- [Required work]
What lines in the records below hold the string "icons"? Please show them.

User interface change data
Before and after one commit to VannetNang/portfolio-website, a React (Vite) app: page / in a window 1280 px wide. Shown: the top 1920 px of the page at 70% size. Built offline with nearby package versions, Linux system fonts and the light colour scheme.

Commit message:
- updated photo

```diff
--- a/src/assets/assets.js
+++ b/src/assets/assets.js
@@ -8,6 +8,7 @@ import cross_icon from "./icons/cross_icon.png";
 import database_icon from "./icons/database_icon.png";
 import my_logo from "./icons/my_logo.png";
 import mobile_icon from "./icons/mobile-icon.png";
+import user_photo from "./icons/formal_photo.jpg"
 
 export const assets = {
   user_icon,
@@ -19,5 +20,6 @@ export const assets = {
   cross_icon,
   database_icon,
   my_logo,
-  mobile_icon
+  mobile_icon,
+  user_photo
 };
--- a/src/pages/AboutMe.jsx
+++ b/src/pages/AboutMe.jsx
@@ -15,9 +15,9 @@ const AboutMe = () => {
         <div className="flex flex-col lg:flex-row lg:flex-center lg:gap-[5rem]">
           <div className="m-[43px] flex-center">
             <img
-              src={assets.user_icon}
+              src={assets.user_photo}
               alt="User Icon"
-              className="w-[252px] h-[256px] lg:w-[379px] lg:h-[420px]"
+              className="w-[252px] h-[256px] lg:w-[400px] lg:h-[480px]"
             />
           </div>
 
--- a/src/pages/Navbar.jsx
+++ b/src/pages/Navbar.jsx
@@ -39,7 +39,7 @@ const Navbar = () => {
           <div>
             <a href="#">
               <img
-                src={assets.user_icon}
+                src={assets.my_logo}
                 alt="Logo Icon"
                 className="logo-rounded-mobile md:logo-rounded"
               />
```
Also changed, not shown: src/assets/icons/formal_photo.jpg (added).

---

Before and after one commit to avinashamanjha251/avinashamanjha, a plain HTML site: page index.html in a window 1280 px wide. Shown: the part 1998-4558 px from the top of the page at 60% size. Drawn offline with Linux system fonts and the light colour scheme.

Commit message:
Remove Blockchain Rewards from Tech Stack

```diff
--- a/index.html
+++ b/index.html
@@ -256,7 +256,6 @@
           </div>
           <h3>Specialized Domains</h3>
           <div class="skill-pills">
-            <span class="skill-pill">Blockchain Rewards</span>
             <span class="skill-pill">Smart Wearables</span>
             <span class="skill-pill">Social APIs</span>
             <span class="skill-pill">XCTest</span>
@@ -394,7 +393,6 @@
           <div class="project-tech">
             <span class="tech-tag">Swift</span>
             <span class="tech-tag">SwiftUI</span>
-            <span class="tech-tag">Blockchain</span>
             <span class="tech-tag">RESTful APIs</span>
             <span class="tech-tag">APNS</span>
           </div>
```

- [Expected output]
@@ -8,6 +8,7 @@ import cross_icon from "./icons/cross_icon.png";
 import database_icon from "./icons/database_icon.png";
 import my_logo from "./icons/my_logo.png";
 import mobile_icon from "./icons/mobile-icon.png";
+import user_photo from "./icons/formal_photo.jpg"
Also changed, not shown: src/assets/icons/formal_photo.jpg (added).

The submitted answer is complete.